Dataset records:
■ ■ ■ ■ ■

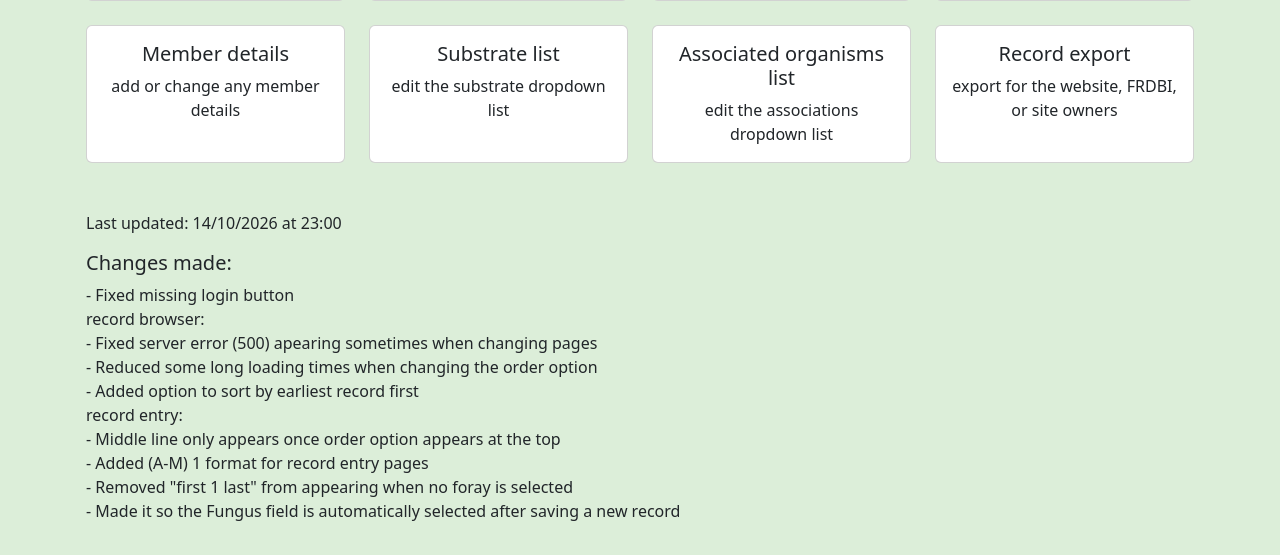
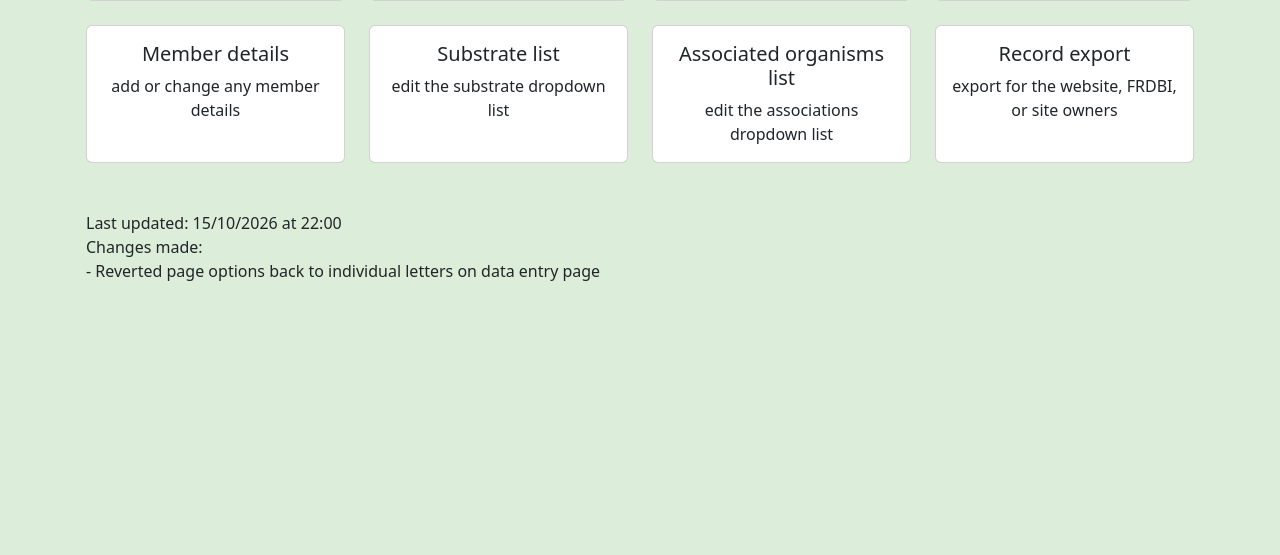
Before and after one commit to Excess10n/BFG-Database-Manager, a Django app: page / in a window 1280 px wide. Shown: the part 325-880 px from the top of the page. After the commit the page ends 606 px from the top, so only its background shows below. Run offline with Django 5.2, Linux system fonts and the light colour scheme; the visitor is signed in with stand-in values (Sample User, id 1).

Commit message:
data entry page options rollback

```diff
--- a/djangoProject/managementApp/templates/index.html
+++ b/djangoProject/managementApp/templates/index.html
@@ -26,18 +26,10 @@
 <div class="mx-auto">
 <br/><br/>
 <p>
-    Last updated: 14/10/2026 at 23:00<br/>
-    <h5>Changes made:</h5>
-    - Fixed missing login button<br/>
-    record browser:<br/>
-    - Fixed server error (500) apearing sometimes when changing pages<br/>
-    - Reduced some long loading times when changing the order option<br/>
-    - Added option to sort by earliest record first<br/>
-    record entry:<br/>
-    - Middle line only appears once order option appears at the top<br/>
-    - Added (A-M) 1 format for record entry pages<br/>
-    - Removed "first 1 last" from appearing when no foray is selected<br/>
-    - Made it so the Fungus field is automatically selected after saving a new record<br/>
+    Last updated: 15/10/2026 at 22:00<br/>
+    Changes made:<br/>
+    - Reverted page options back to individual letters on data entry page<br/>
+
 </p>
 </div>
 {% endblock content %}
--- a/djangoProject/managementApp/views.py
+++ b/djangoProject/managementApp/views.py
@@ -120,7 +120,6 @@ def alphaPagination(currentPage, objects, field, formList=False):
             if obj[field][0].upper() == currentPage:
                 temp.append(obj)
         objects = temp
-        print(objects)
     elif currentPage == "0":
         objects = objects.filter(**regex_kwargs)
     else:
@@ -583,26 +582,18 @@ def RecordEditView(request):
         else:
             formList.append(dic)
 
-    # pagination (alpha labels if order is 2)
-    currentPage, pageCount, start, end, pageList, bounds = pagination(currentPage, records.count(), 15)
-    pageLabels = []
-    if order == "2":
-        for i in range(len(pageList)):
-            first = formList[bounds[i][0]]["name"][0].upper()
-            last = formList[bounds[i][1]-1]["name"][0].upper()
-            pageLabels.append({"num": pageList[i], "label": f"({first}-{last}) {pageList[i]}"})
-    else:
-        for i in range(len(pageList)):
-            pageLabels.append({"num": pageList[i], "label": f"{pageList[i]}"})
-
-    formList = formList[start:end]
-    page = {"isNum": True, "current": currentPage, "first": currentPage == 1, "last": currentPage == pageCount, "pageCount": pageCount, "list": pageLabels}
-
-
-    # if currentPage.isnumeric():
-    #     currentPage = "A"
-    # currentPage, pageList, formList = alphaPagination(currentPage, formList, "name", True)
-    # page = {"isNum": False, "current": currentPage, "list": pageList}
+    # pagination (alpha if order is 2)
+    if order == "1":
+        if not currentPage.isnumeric():
+            currentPage = "1"
+        currentPage, pageCount, start, end, pageList, _ = pagination(currentPage, records.count(), 15)
+        formList = formList[start:end]
+        page = {"isNum": True, "current": currentPage, "first": currentPage == 1, "last": currentPage == pageCount, "pageCount": pageCount, "list": pageList}
+    else:
+        if currentPage.isnumeric():
+            currentPage = "A"
+        currentPage, pageList, formList = alphaPagination(currentPage, formList, "name", True)
+        page = {"isNum": False, "current": currentPage, "list": pageList}
 
 
     # new form
```
Also changed, not shown: djangoProject/managementApp/templates/dataManager/recordEdit.html (+30 -6 lines).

■ ■ ■ ■ ■

PROMPT:
Drop the images and quote the entries word for word.

EXERCISE RESULT:
Before and after one commit to Excess10n/BFG-Database-Manager, a Django app: page / in a window 1280 px wide. Shown: the part 325-880 px from the top of the page. After the commit the page ends 606 px from the top, so only its background shows below. Run offline with Django 5.2, Linux system fonts and the light colour scheme; the visitor is signed in with stand-in values (Sample User, id 1).

Commit message:
data entry page options rollback

```diff
--- a/djangoProject/managementApp/templates/index.html
+++ b/djangoProject/managementApp/templates/index.html
@@ -26,18 +26,10 @@
 <div class="mx-auto">
 <br/><br/>
 <p>
-    Last updated: 14/10/2026 at 23:00<br/>
-    <h5>Changes made:</h5>
-    - Fixed missing login button<br/>
-    record browser:<br/>
-    - Fixed server error (500) apearing sometimes when changing pages<br/>
-    - Reduced some long loading times when changing the order option<br/>
-    - Added option to sort by earliest record first<br/>
-    record entry:<br/>
-    - Middle line only appears once order option appears at the top<br/>
-    - Added (A-M) 1 format for record entry pages<br/>
-    - Removed "first 1 last" from appearing when no foray is selected<br/>
-    - Made it so the Fungus field is automatically selected after saving a new record<br/>
+    Last updated: 15/10/2026 at 22:00<br/>
+    Changes made:<br/>
+    - Reverted page options back to individual letters on data entry page<br/>
+
 </p>
 </div>
 {% endblock content %}
--- a/djangoProject/managementApp/views.py
+++ b/djangoProject/managementApp/views.py
@@ -120,7 +120,6 @@ def alphaPagination(currentPage, objects, field, formList=False):
             if obj[field][0].upper() == currentPage:
                 temp.append(obj)
         objects = temp
-        print(objects)
     elif currentPage == "0":
         objects = objects.filter(**regex_kwargs)
     else:
@@ -583,26 +582,18 @@ def RecordEditView(request):
         else:
             formList.append(dic)
 
-    # pagination (alpha labels if order is 2)
-    currentPage, pageCount, start, end, pageList, bounds = pagination(currentPage, records.count(), 15)
-    pageLabels = []
-    if order == "2":
-        for i in range(len(pageList)):
-            first = formList[bounds[i][0]]["name"][0].upper()
-            last = formList[bounds[i][1]-1]["name"][0].upper()
-            pageLabels.append({"num": pageList[i], "label": f"({first}-{last}) {pageList[i]}"})
-    else:
-        for i in range(len(pageList)):
-            pageLabels.append({"num": pageList[i], "label": f"{pageList[i]}"})
-
-    formList = formList[start:end]
-    page = {"isNum": True, "current": currentPage, "first": currentPage == 1, "last": currentPage == pageCount, "pageCount": pageCount, "list": pageLabels}
-
-
-    # if currentPage.isnumeric():
-    #     currentPage = "A"
-    # currentPage, pageList, formList = alphaPagination(currentPage, formList, "name", True)
-    # page = {"isNum": False, "current": currentPage, "list": pageList}
+    # pagination (alpha if order is 2)
+    if order == "1":
+        if not currentPage.isnumeric():
+            currentPage = "1"
+        currentPage, pageCount, start, end, pageList, _ = pagination(currentPage, records.count(), 15)
+        formList = formList[start:end]
+        page = {"isNum": True, "current": currentPage, "first": currentPage == 1, "last": currentPage == pageCount, "pageCount": pageCount, "list": pageList}
+    else:
+        if currentPage.isnumeric():
+            currentPage = "A"
+        currentPage, pageList, formList = alphaPagination(currentPage, formList, "name", True)
+        page = {"isNum": False, "current": currentPage, "list": pageList}
 
 
     # new form
```
Also changed, not shown: djangoProject/managementApp/templates/dataManager/recordEdit.html (+30 -6 lines).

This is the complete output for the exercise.